4· For He who produced all earthly and heavenly things out of non-being, when He saw that His rational creatures were brought to nothing because of their desire for something greater (cf Gen. 3:5) bestowed upon them Himself, than whom nothing is greater, and to whom nothing is equal or comes near to being equal, and offered Himself to be partaken of by those who so wished, in order that from that time forward we might exercise our desire for something better without risk, although in the beginning we fell into the ultimate danger on that account (cf I Cor. 15:26), and in order that each of us, in desiring to become God, might not only be blameless, but also attain to our longing. In a mysterious way, He abolished the pretext for the original fall, which was the superiority and inferiority observable in beings and the resulting envy and treachery, as also the disputes, both open and concealed, which this caused. Because the author of evil did not want to be lower than any of the angels, but to be equal in excellence to the Creator Himself, he was the first to suffer the terrible fall before anyone else. Smitten by envy, he deceitfully attacked Adam and dragged him down to the abyss of Hades by means of the same desire. By so doing, he made Adam’s fall difficult to reverse, and it required God’s extraordinary presence, which has now been accomplished, to restore him. His own fall, however, he rendered incurable once and for all, because he did not acquire his arrogance from anyone else, but became himself the principle of evil and the fullness of evil, and made himself available to anyone wishing to participate in evil. — St. Gregory Palamas, Homily Fifty-Eight on the Saving Nativity According to the Flesh of Our Lord and God and Savior

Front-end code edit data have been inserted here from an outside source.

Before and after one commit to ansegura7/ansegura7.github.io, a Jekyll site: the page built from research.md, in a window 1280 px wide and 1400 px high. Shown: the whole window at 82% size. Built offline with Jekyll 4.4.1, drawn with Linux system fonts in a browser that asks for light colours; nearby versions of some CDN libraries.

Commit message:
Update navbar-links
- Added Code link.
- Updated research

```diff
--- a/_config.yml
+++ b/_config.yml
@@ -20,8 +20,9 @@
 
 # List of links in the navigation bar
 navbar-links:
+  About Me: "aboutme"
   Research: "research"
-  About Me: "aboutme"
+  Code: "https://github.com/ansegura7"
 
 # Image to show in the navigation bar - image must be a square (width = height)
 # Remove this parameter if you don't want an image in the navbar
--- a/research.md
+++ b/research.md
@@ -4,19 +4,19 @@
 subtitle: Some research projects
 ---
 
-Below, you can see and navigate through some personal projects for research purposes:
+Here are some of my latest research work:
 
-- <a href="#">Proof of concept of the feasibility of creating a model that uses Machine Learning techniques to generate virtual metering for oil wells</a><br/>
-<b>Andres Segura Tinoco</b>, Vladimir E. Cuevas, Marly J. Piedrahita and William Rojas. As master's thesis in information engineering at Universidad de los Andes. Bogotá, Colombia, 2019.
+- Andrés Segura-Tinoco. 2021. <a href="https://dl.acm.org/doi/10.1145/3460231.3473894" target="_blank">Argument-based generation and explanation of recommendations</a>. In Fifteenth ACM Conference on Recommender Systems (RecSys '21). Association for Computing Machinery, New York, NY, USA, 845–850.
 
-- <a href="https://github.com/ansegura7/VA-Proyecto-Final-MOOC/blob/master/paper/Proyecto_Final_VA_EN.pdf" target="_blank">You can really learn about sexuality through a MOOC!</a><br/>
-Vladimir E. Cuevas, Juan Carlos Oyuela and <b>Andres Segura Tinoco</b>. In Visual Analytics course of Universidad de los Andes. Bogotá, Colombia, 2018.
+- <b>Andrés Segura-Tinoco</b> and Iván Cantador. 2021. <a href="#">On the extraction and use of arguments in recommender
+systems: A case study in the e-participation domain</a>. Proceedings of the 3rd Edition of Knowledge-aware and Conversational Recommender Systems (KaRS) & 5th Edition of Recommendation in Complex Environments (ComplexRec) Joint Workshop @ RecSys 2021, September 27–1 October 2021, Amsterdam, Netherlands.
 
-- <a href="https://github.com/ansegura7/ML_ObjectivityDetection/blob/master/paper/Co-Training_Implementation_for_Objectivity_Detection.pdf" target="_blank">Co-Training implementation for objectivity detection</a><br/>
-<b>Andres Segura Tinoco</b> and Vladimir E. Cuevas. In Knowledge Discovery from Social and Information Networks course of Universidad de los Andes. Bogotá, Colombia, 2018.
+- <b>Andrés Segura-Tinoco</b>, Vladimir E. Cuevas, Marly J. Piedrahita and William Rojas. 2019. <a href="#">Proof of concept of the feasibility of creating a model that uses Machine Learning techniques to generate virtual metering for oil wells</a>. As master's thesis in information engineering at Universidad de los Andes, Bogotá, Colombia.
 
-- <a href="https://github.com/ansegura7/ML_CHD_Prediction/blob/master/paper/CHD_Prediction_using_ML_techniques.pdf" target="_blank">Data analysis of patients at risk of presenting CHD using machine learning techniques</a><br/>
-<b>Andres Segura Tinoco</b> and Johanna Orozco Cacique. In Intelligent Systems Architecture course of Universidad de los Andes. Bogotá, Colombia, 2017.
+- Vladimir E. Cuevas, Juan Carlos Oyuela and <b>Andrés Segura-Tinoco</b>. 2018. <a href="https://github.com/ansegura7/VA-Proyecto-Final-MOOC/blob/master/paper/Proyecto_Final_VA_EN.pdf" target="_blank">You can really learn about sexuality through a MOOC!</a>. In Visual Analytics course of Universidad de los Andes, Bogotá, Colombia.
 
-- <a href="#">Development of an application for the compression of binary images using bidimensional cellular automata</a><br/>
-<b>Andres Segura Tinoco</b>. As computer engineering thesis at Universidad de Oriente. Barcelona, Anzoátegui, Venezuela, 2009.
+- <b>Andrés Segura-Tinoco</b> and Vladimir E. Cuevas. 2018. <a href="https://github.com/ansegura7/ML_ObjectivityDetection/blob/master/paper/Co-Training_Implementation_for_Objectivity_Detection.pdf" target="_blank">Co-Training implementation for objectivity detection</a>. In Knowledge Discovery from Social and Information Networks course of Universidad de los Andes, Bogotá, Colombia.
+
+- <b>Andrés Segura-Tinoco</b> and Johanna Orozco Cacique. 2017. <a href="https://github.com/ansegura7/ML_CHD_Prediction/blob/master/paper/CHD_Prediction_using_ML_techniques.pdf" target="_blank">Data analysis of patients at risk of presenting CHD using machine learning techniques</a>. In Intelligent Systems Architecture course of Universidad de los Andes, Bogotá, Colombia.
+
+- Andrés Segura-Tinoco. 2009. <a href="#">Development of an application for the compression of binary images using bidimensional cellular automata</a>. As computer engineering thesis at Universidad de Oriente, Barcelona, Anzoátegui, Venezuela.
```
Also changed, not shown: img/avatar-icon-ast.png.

Here we see St. Gregory highlighting what I believe to be an underappreciated dogma of the Church — the fact that God created everything from nothing. This dogma is implied by the opening verses of Genesis:
In the beginning when God created the heavens and the earth, the earth was a formless void and darkness covered the face of the deep, while a wind from God swept over the face of the waters. — Gen 1:1-2

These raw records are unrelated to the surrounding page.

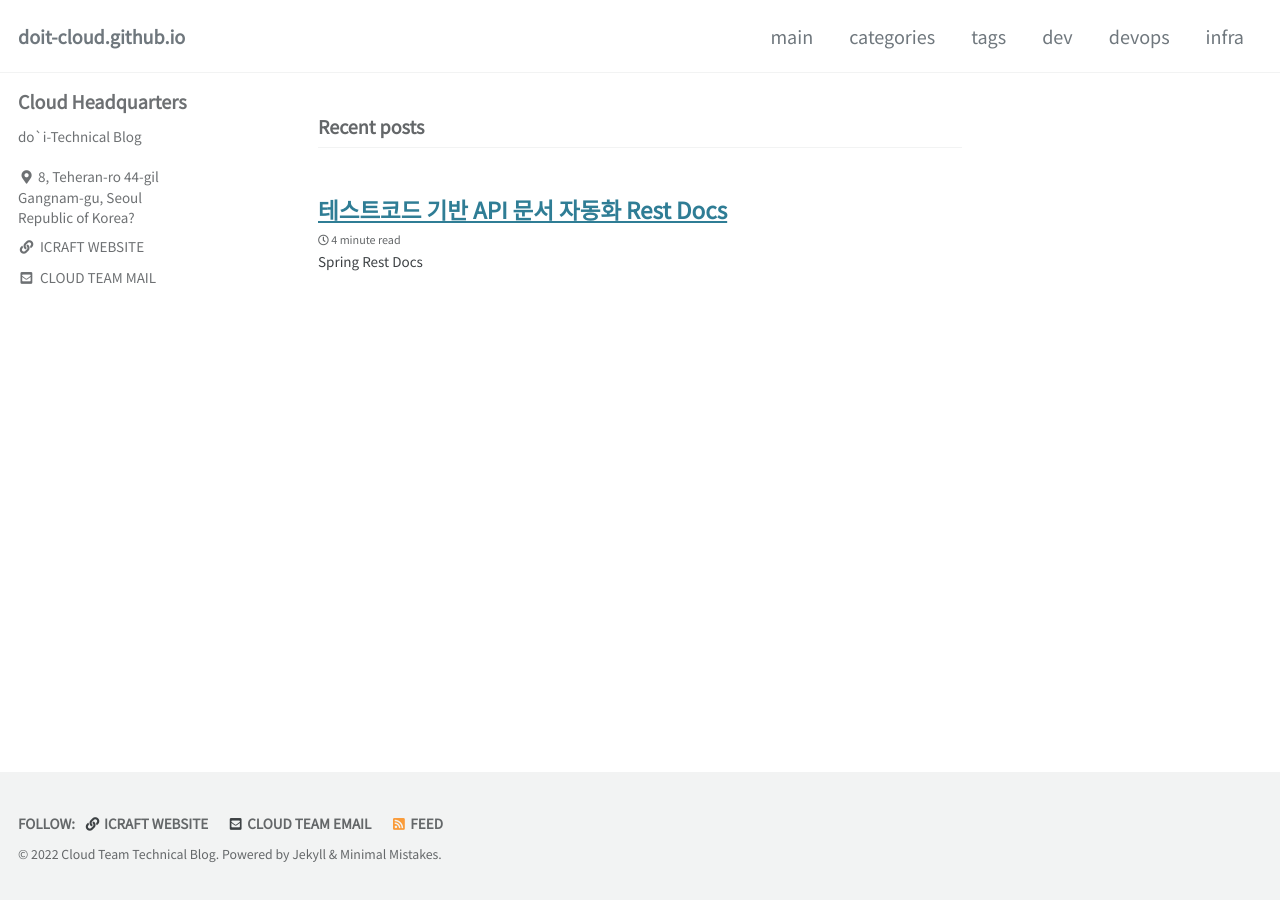
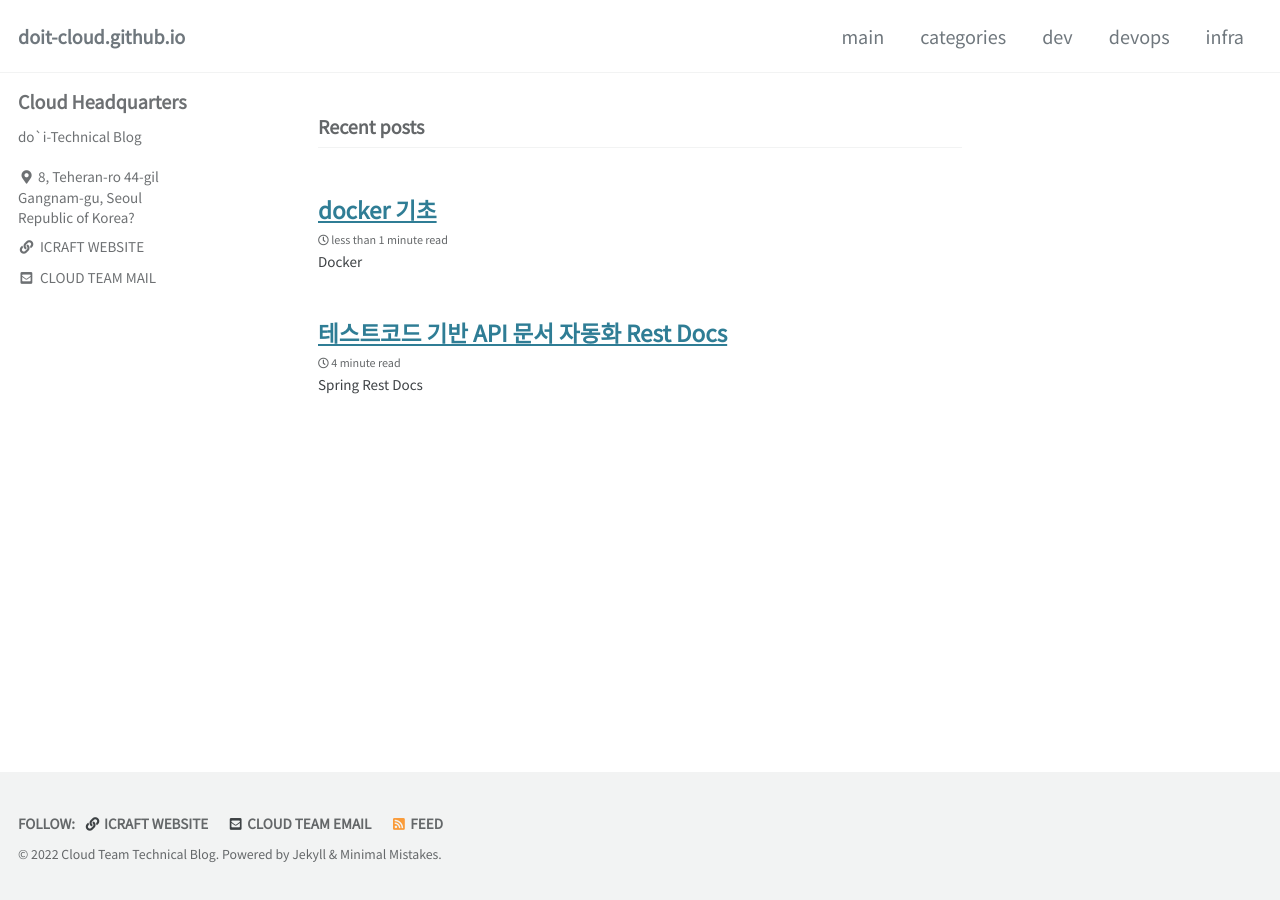
Before and after one commit to doit-cloud/doit-cloud.github.io, a Jekyll site: the page built from index.html, in a window 1280 px wide. Built offline with Jekyll 4.4.1, drawn with Linux system fonts in a browser that asks for light colours; cached includes are drawn as plain includes; the list of posts is cut into pages by our own code.

Commit message:
[박건태] Docker 기초 정리 공유

```diff
--- a/_data/navigation.yml
+++ b/_data/navigation.yml
@@ -4,8 +4,8 @@ main:
     url: https://doit-cloud.github.io
   - title: "categories"
     url: /categories/
-  - title: "tags"
-    url: /tags/
+#  - title: "tags"
+#    url: /tags/
   - title: "dev"
     url: /categories/#dev/
   - title: "devops"
--- /dev/null
+++ b/_posts/2022-08-08-docker.md
@@ -0,0 +1,17 @@
+---
+title: "docker 기초"
+toc: true
+toc_sticky: true
+categories:
+
+- devops
+
+tags:
+
+- docker
+
+---
+
+# Docker
+
+## Docker 란
```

and explicitly stated in 2 Macabees:
I beseech thee, my son, look upon the heaven and the earth, and all that is therein, and consider that God made them of things that were not; and so was mankind made likewise — 7:28
There are two very critical implications of this dogma. Firstly, without God, we are nothing by our very nature. Secondly, evil is the absence of God. Indeed, the reason sin, death and decay afflict fallen creation is precisely because Adam and Eve chose to know a world in which God is absent — a knowledge of evil. The fallen creation is hurtling toward its very nature — nothing. By God’s will alone do we exist at all.
It may sound harsh, but the logical conclusion of this world-view must see atheism, secularism and even agnosticism as evil. All of them willingly choose a world where God is absent. The great tragedy of this choice is that ultimately it amounts to nothing — literally.
We see this pattern play itself out throughout history when people choose to try to become greater than God or replace God with themselves. For a recent example, Communism left a gigantic scar upon the earth — both literally and figuratively. The human cost of that experiment will probably never be truly known, but can be estimated in the tens or even hundreds of millions. For another example that is playing itself out right before our eyes, today secularist Europe is on the brink of collapse.
This is why God chose to become a babe in a manger. So that we might have access to Him — the very font of our existence. Today, we have a very real and vital choice to make: Christ or (literally) nothing.